Choosing baby formula
Switching baby milks from one formula to another may be necessary if your baby doesn’t seem to get on with a particular formula. However if they develop symptoms such as:
- Dry, red and scaly skin
- Extreme fatigue or weakness
- Forceful vomiting
These symptoms can be a sign of other health issues not linked to baby milk choice. If your baby has any of these symptoms that last more than a few hours, you should seek prompt medical advice. If your baby’s symptoms are related to their baby milk, you will get expert advice on how to deal with this. There are a range of baby milks designed for babies with food allergy or intolerance available on prescription from your GP.
Hungry babies may need a change of formula if they are gaining too much weight too quickly. Don’t be tempted to introduce solids to your baby too early. If you’re concerned about your baby's appetite, talk to your health visitor.
What about switching to follow-on milks when the baby gets older?
Follow-on milks are only suitable for babies from 6-12 months of age as part of a mixed diet. These formulas have more protein and iron than baby milk, but may not be needed by your baby. Talk to your health visitor if you want advice as to whether to use a follow on milk.
Tips for using baby formula
Now that you have the basic formula facts, here are some quick tips for safe and effective feeding with formula.
- Feed your newborn as much baby formula on demand, but don’t force them to finish a bottle he’s no longer interested in.
- Read the instructions on your baby’s formula to find out exactly how much powder should be added to the bottle of previously boiled water.
- Don’t ‘water down’ infant formula. Not only will the baby get too few nutrients, but there’s also a small but serious risk of 'water intoxication'. This over-consumption of water can disturb a baby’s electrolyte balance, resulting in seizures or brain damage
- Never give your baby other animal milks or plant milks that are not baby milks.
- Although your baby may have been having milk-based foods such as yoghurt as part of their weaning diet from 6 months of age, from a year old cow’s milk is fine to use. Full-fat milk (4% fat) is recommended initially. If you are choosing a plant milk as part of a toddler diet, do not give rice milk. Rice milk has a natural level of arsenic which children under 5-years old cannot tolerate.
- Wash your hands with soap before preparing your baby’s bottle.
- Sterilise baby bottles and teats in boiling water for at least 10 minutes. The teats may change colour, but they’re still fine to use. After use, simply wash bottles, teats and caps in the dishwasher.
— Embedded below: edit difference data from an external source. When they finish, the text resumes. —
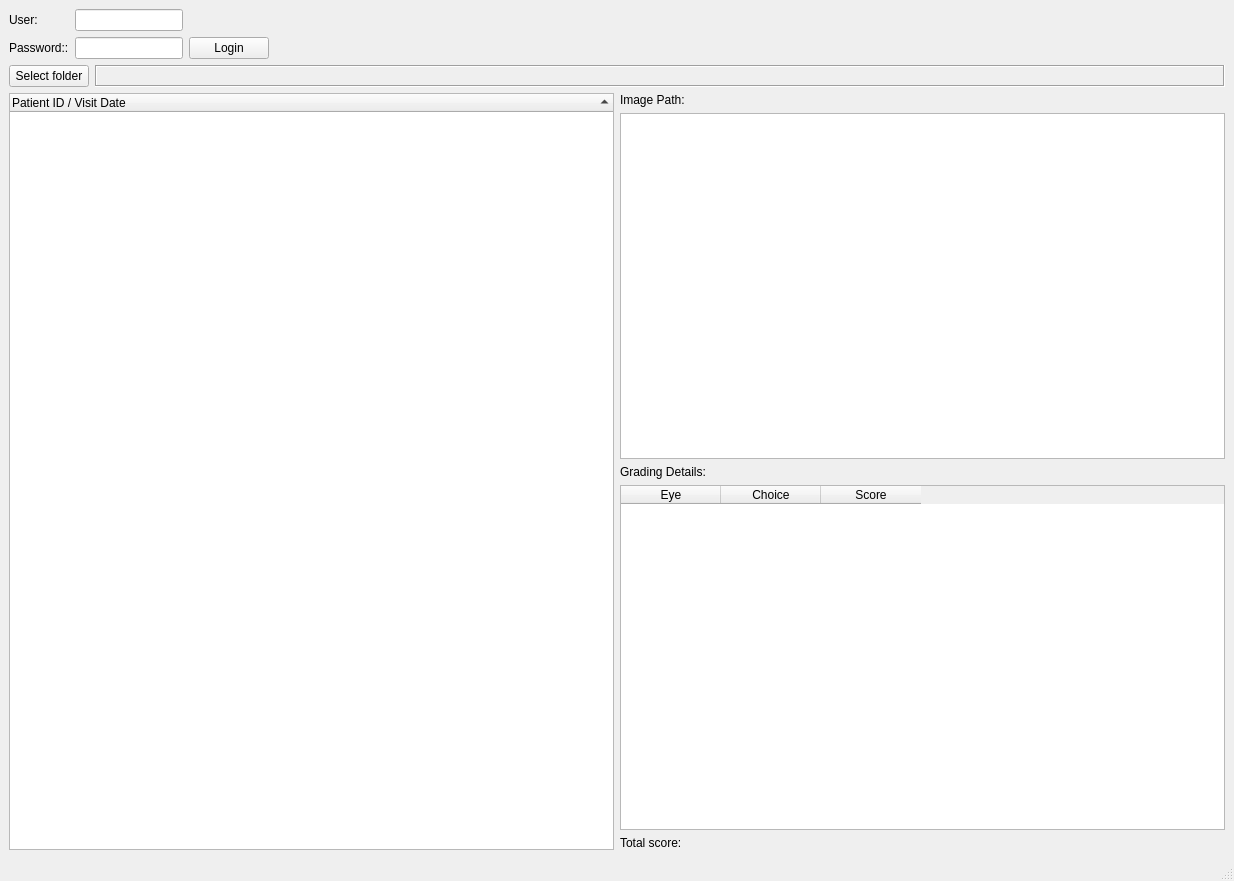
Above: setwidget.ui from xujialiu/ETDR-grading-app before the change. Below: the same form after it.
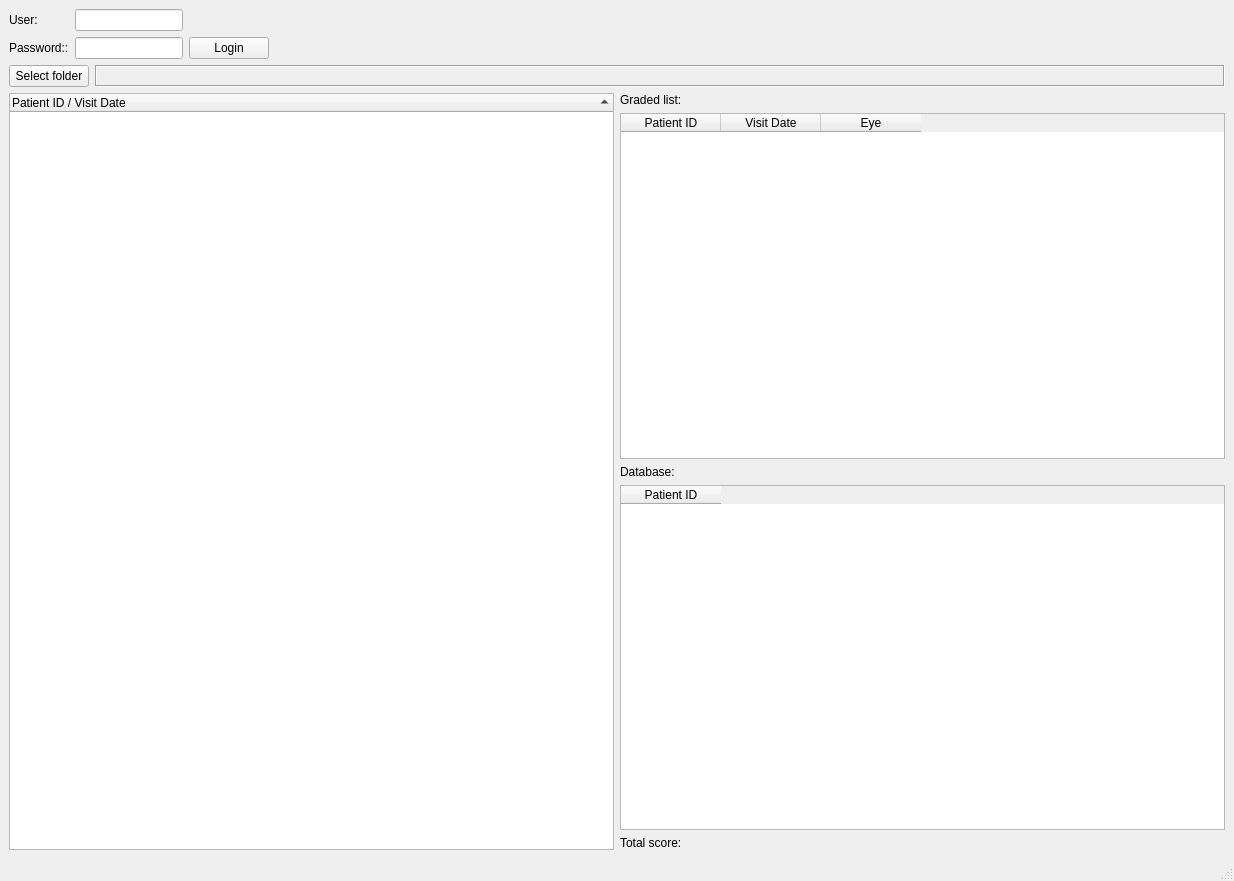
That is the form after the change.

Commit message: feat: add counting total score

Diff of the .ui file:
```diff
--- a/setwidget.ui
+++ b/setwidget.ui
@@ -116,17 +116,33 @@
           <item>
            <widget class="QLabel" name="label_3">
             <property name="text">
-             <string>Image Path:</string>
+             <string>Graded list:</string>
             </property>
            </widget>
           </item>
           <item>
-           <widget class="QListWidget" name="listWidget_img_path"/>
+           <widget class="QTableWidget" name="tableWidget_graded">
+            <column>
+             <property name="text">
+              <string>Patient ID</string>
+             </property>
+            </column>
+            <column>
+             <property name="text">
+              <string>Visit Date</string>
+             </property>
+            </column>
+            <column>
+             <property name="text">
+              <string>Eye</string>
+             </property>
+            </column>
+           </widget>
           </item>
           <item>
            <widget class="QLabel" name="label_4">
             <property name="text">
-             <string>Grading Details:</string>
+             <string>Database: </string>
             </property>
            </widget>
           </item>
@@ -134,17 +150,7 @@
            <widget class="QTableWidget" name="tableWidget">
             <column>
              <property name="text">
-              <string>Eye</string>
-             </property>
-            </column>
-            <column>
-             <property name="text">
-              <string>Choice</string>
-             </property>
-            </column>
-            <column>
-             <property name="text">
-              <string>Score</string>
+              <string>Patient ID</string>
              </property>
             </column>
            </widget>
```
Left out of the diff: 2 changed lines with no effect on the pictures. The commit also changes 7 other files.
Or wash them by hand with a bottle and teat brush in hot, soapy water and rinse very well. However clean bottles may look, they still need to be sterilised again before making up more baby milk.
- Always keep prepared baby formula in the fridge until you need it. Read the instructions on the formula container to see how long it may be stored. Generally, a prepared bottle of powdered infant formula should be used within two hours, and must be used within 24 hours, and a prepared bottle ready-to-use formula within 48 hours.
- Don’t heat your baby’s bottle in the microwave. Microwave ovens heat unevenly, creating hot-spots in liquids that can burn a baby’s mouth. You can make use of the microwave’s convenience by heating a mug of water in it and then standing the bottle of milk in that mug for a minute or two. Check the temperature on your skin before offering it to your baby.
- Feed your baby a cool or room temperature bottle if they seem to prefer it